| WORK REQUIRED |
In the data below, find the lines containing "index" and say how many there are, nothing more.

| RECORDS PROVIDED |
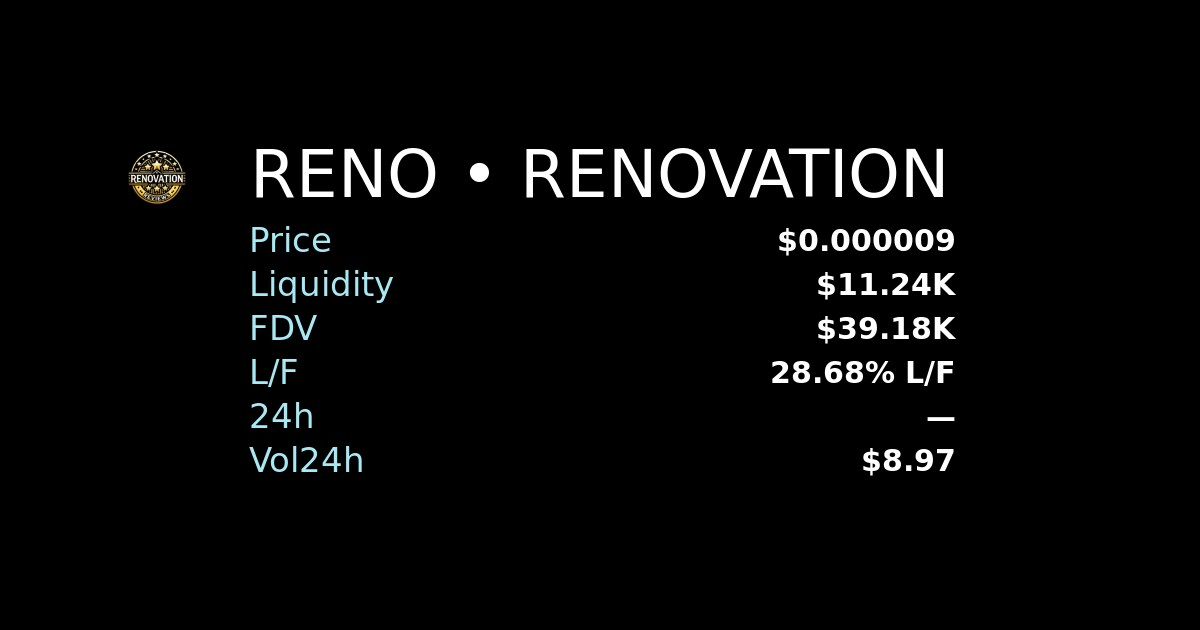
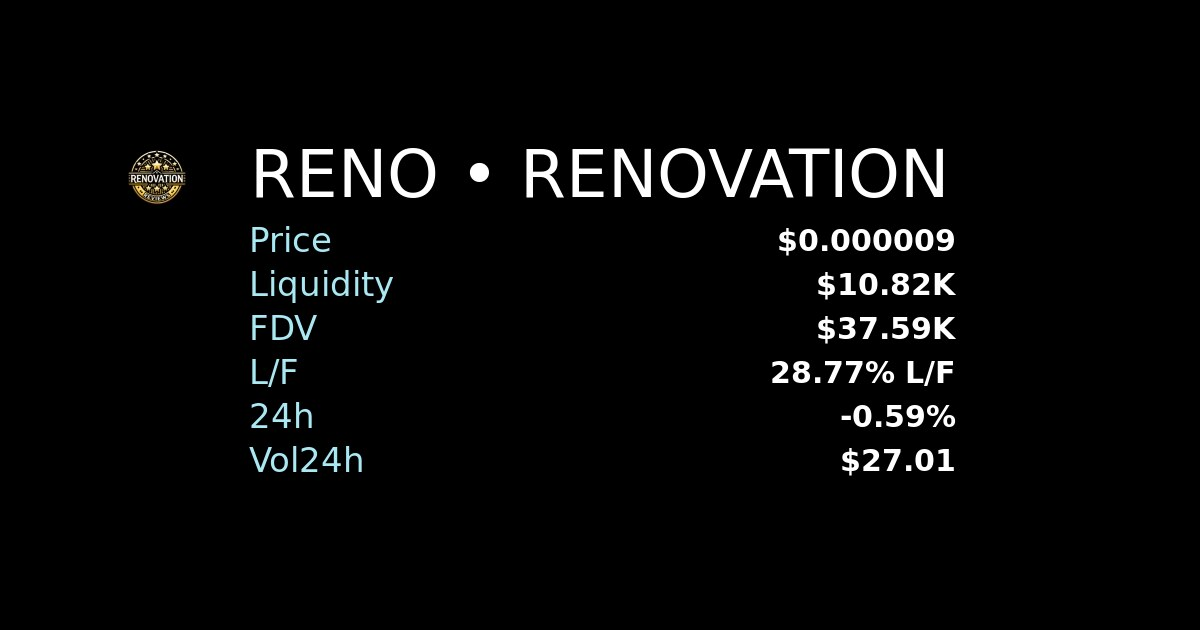
chore: update sitemap & token pages

diff --git a/token/BrEiwuaLCuG7nG9bMuDg9ihp6sisvD6DCqNjrudHxmzg/index.html b/token/BrEiwuaLCuG7nG9bMuDg9ihp6sisvD6DCqNjrudHxmzg/index.html
@@ -4,14 +4,14 @@
     <meta charset="utf-8" />
     <meta name="viewport" content="width=device-width,initial-scale=1" />
     <title>RENO on Solana</title>
-    <meta name="description" content="RENOVATION • Price: $0.000009 • Liquidity: $11.24K" />
+    <meta name="description" content="RENOVATION • Price: $0.000009 • Liquidity: $10.82K" />
     <meta name="author" content="builders-toronto" />
     <meta name="keywords" content="solana, memecoin, bonk, wif, dog, inu, pepe, cat, meme, ponk, samo, purry, purr, kitty, meow, woof, frog, snek, toad, bob, dino, monke, monkey, ape, corgi, floki, elon" />
 
     <!-- OG -->
     <meta property="og:type" content="website" />
     <meta property="og:title" content="RENO on Solana" />
-    <meta property="og:description" content="RENOVATION • Price: $0.000009 • Liquidity: $11.24K" />
+    <meta property="og:description" content="RENOVATION • Price: $0.000009 • Liquidity: $10.82K" />
     <meta property="og:url" content="https://fdv.lol/token/BrEiwuaLCuG7nG9bMuDg9ihp6sisvD6DCqNjrudHxmzg" />
     <meta property="og:image" content="https://fdv.lol/token/BrEiwuaLCuG7nG9bMuDg9ihp6sisvD6DCqNjrudHxmzg/og.jpg" />
     <meta property="og:image:width" content="1200" />
@@ -21,7 +21,7 @@
     <!-- Twitter -->
     <meta name="twitter:card" content="summary_large_image" />
     <meta name="twitter:title" content="RENO on Solana" />
-    <meta name="twitter:description" content="RENOVATION • Price: $0.000009 • Liquidity: $11.24K" />
+    <meta name="twitter:description" content="RENOVATION • Price: $0.000009 • Liquidity: $10.82K" />
     <meta name="twitter:image" content="https://fdv.lol/token/BrEiwuaLCuG7nG9bMuDg9ihp6sisvD6DCqNjrudHxmzg/og.jpg" />
 
     <link rel="icon" type="image/png" href="/src/assets/images/icons/fdv.lol.ico" />
@@ -35,7 +35,7 @@
       "@type": "WebSite",
       "name": "RENO on Solana",
       "url": "https://fdv.lol/token/BrEiwuaLCuG7nG9bMuDg9ihp6sisvD6DCqNjrudHxmzg",
-      "description": "RENOVATION • Price: $0.000009 • Liquidity: $11.24K",
+      "description": "RENOVATION • Price: $0.000009 • Liquidity: $10.82K",
       "keywords": [
         "solana",
         "memecoin",
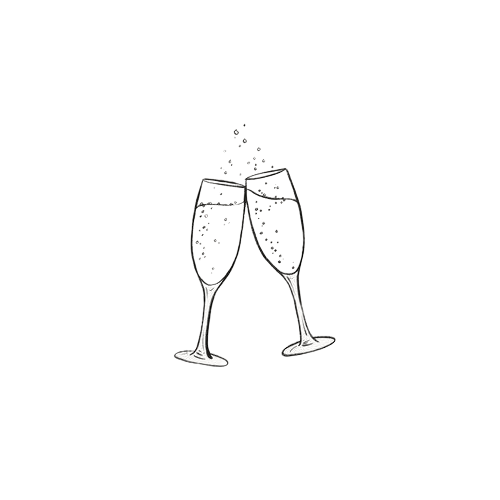
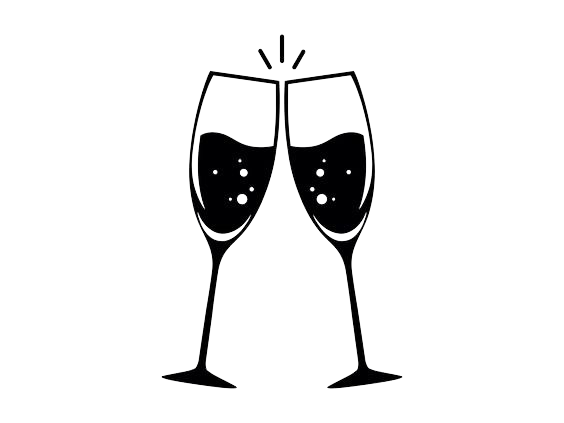
cinc

Changed region(s): [[0.3, 0.0922, 0.72, 0.922]]

diff --git a/style.css b/style.css
@@ -1,6 +1,8 @@
 * body {
     padding: 0;
     box-sizing: border-box;
+    background-image: url(./imagenes/fondo.jpg);
+    background-size: 100%;
   }
   
   /*PORTADA*/
@@ -31,11 +33,11 @@
   .cr-time > span {
       font-size: 18px;
       font-weight: bold;
-      color: #2d56a5;
+      color: #ececec;
       
   }
   .cr-desc {
-      color: rgb(125, 125, 125);
+      color: rgb(201, 220, 218);
        font-family: "Playfair Display", serif;
       
   }
@@ -55,14 +57,14 @@ margin-left: 68%;
     text-align: center;
               font-family: "Poppins", sans-serif;
        font-size: 18px;
-       color: #6b6b6b;
-       margin-top: -705%;
+       color: #ffffff;
+       margin-top: 5%;
   }
 .subtitulo{
       text-align: center;
     font-family: 'Great Vibes', cursive;
-     font-size: 40px;
-     color: #2d56a5;
+     font-size: 45px;
+     color: #d4ddef;
      margin-top: 18%;
      text-align: center;
     
@@ -75,37 +77,47 @@ margin-left: 68%;
 
       text-align: center;
     font-family: 'Great Vibes', cursive;
-     font-size: 40px;
-     color: #2d56a5;
+     font-size: 45px;
+     color: #c9d4ea;
      margin-top: 18%;
     
 }
+.mariposas{
+  width: 30%;
+}
+
+.mariposasdos{
+  width: 30%;
+  margin-left: 75%;
+}
+
+
   .maga{
       text-align: center;
     font-family: 'Great Vibes', cursive;
-     font-size: 43px;
-     color: #2d56a5;
+     font-size: 45px;
+     color: #ccd5e8;
      margin-top: 1%;
   }
 .texto{
     text-align: center;
               font-family: "Poppins", sans-serif;
        font-size: 18px;
-       color: #6b6b6b;
+       color: #ffffff;
        margin-top: -5%;
 }
   .parrafo2{
     text-align: center;
     font-family: 'Great Vibes', cursive;
-     font-size: 40px;
-     color: #2d56a5;
-     margin-top: -5%;
+     font-size: 45px;
+     color: #bac8e4;
+     margin-top: 5%;
   }
   .parrafo3{
     text-align: center;
      font-family: "Poppins", sans-serif;
      font-size: 18px;
-     color: #6f6e6e;
+     color: #ffffff;
   }
   .click1 {
     padding: 2px 10px;
@@ -141,11 +153,11 @@ margin-left: 68%;
     margin-left: 44%;
   }
    .copas{
-    width: 43%;
+    width: 28%;
     display: block;
     margin-left: auto;
     margin-right: auto;
-    margin-top: -5;
+    margin-top: 5;
   }
  .imguno{
   width: 90%;
@@ -162,7 +174,7 @@ margin-left: 68%;
     text-align: center;
     font-family: 'Dancing Script', cursive; 
      font-size: 27px;
-     color: #888888;
+     color: #fefefe;
      margin-top: -40%;
      
 
@@ -238,20 +250,20 @@ margin-left: 68%;
     text-align: center;
     font-family: 'Dancing Script', cursive; 
      font-size: 27px;
-     color: #888888;
+     color: #fefefe;
   }
   .cardtext{
     text-align: center;
     font-family: 'Dancing Script', cursive;
      font-size: 18px;
-     color: #888888;
+     color: #ffffff;
      margin-top: 10%;
   }
   .cardtext1{
     text-align: center;
     font-family: 'Dancing Script', cursive;
      font-size: 18px;
-     color: #888888;
+     color: #ffffff;
      margin-top: 3%;
   }
  
@@ -283,8 +295,8 @@ margin-left: 68%;
  .parrafo6{
    text-align: center;
     font-family: 'Great Vibes', cursive;
-     font-size: 40px;
-     color: #2d56a5;
+     font-size: 45px;
+     color: #c8d4ed;
      margin-top: 5%;
     
      
@@ -301,7 +313,7 @@ margin-left: 68%;
   text-align: center;
     font-family:'Times New Roman', Times, serif; 
      font-size: 17px;
-     color:#2d56a5;
+     color:#e0e3eb;
     
  }
  .whatsap2{
@@ -360,7 +372,7 @@ margin-left: 48%;
 }
  .parrafo_deposito{
   text-align: center;
-  color: #686868;
+  color: #f8f8f8;
   font-size: 25px;
   font-family: 'Great Vibes', cursive;
 
@@ -376,7 +388,7 @@ margin-left: 48%;
 }
 .card_card-body{
   text-align: center;
-  color: #686868;
+  color: #f8f3f3;
   font-size: 16px;
  font-family: 'Lucida Sans', 'Lucida Sans Regular', 'Lucida Grande', 'Lucida Sans Unicode', Geneva, Verdana, sans-serif;
 }
@@ -402,8 +414,8 @@ margin-left: 48%;
          text-align: center;
               font-family: "Poppins", sans-serif;
        font-size: 20px;
-       color: #6b6b6b;
-       margin-top: 20%;
+       color: #fcf8f8;
+       margin-top: -10%;
  }
  .linea4{
   margin-top: -5%;
@@ -420,7 +432,7 @@ margin-left: 48%;
 
 .calendario{
   width: 70%;
-  margin-top: 8%;
+  margin-top: -10%;
    display: block;
     margin-left: auto;
     margin-right: auto;
@@ -617,7 +629,7 @@ margin-top: -50%;
   .music-player {
     width: 50px;
   height: 50px;
-  background: #5b52a0a2;
+  background: #2b2652b1;
   border-radius: 50%;
   display: flex;
   justify-content: center;
@@ -635,7 +647,7 @@ margin-top: -50%;
   }
 
 .music-form {
-      background: #ffffff;
+      background: #617374;
       padding: 15px 20px;
       border-radius: 10px;
       box-shadow: 0 4px 10px rgba(0, 0, 0, 0.1);
@@ -645,7 +657,7 @@ margin-top: -50%;
     }
     .music-form h2 {
       margin-top: 0;
-      color: #333;
+      color: #ffffff;
       text-align: center;
       text-align: center;
     }
@@ -657,7 +669,7 @@ margin-top: -50%;
       display: block;
       margin-bottom: 5px;
       font-weight: bold;
-      color: #555;
+      color: #ffffff;
       text-align: center;
     }
     .form-group input {
@@ -717,8 +729,8 @@ margin-top: -50%;
 
    text-align: center;
     font-family: 'Great Vibes', cursive;
-     font-size: 40px;
-     color: #2d56a5;
+     font-size: 45px;
+     color: #f4f5f6;
      margin-top: 20%;
     
      

diff --git a/index.html b/index.html
@@ -125,16 +125,17 @@
 
         <img class="imguno" src="./imagenes/1.jpeg"></div>
 
+
+<img class="mariposas" src="./imagenes/mariposa.gif" alt="">
+
+
+
         <img class="calendario" src="./imagenes/calen.png"></div>
+<img class="mariposasdos" src="./imagenes/6a08009136972eecc9848611d854d310.gif" alt="">
 
-
- <img class="fondo1" src="imagenes/FONDO.png" alt="">
- <img class="fondo2" src="./imagenes/FONDO.png" alt="">
- <img class="fondo1" src="imagenes/FONDO.png" alt="">
- <img class="fondo2" src="./imagenes/FONDO.png" alt="">
  <div class="cajaceremonia">
-    <p class="parrafo1">¡Tu presencia es el mejor regalo! <br>
-       Acompáñame a celebrar este día tan especial.  </p>  <br><br>
+    <p class="parrafo1">Hoy queda en el recuerdo mi niñez, <br>pero hoy renazco para vivir el momento  <br>
+        más felíz de mi vida: mi adolescencia. <br> Quisiera que estés junto a mi para que compartamos <br> mis 15 años.  </p>  <br><br>
 
    
 
@@ -226,7 +227,7 @@ Lincol 1009
     <!-- <input type="hidden" name="_next" value="https://tusitio.com/gracias.html"> -->
 
     <div class="form-group">
-      <label for="cancion">Nombre de la canción *</label>
+      <label for="cancion">Nombre de la canción *</label> <br>
       <input type="text" id="cancion" name="Canción" placeholder="Ej: Persiana Americana" required>
     </div>
 
@@ -239,6 +240,7 @@ Lincol 1009
 
   
 
+<img class="mariposasdos" src="./imagenes/6a08009136972eecc9848611d854d310.gif" alt="">
 
         <br><br>    
 
@@ -266,6 +268,9 @@ Lincol 1009
 
    <img class="imguno" src="./imagenes/4.jpeg"></div>
     
+<img class="mariposas" src="./imagenes/mariposa.gif" alt="">
+
+<img class="mariposasdos" src="./imagenes/6a08009136972eecc9848611d854d310.gif" alt="">
 
 
 
@@ -273,7 +278,6 @@ Lincol 1009
  <p class="parrafo_esperamos">¡Te espero!</p>
 
 <p class="maga">Kihara</p>
-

| ANSWER SPACE |
2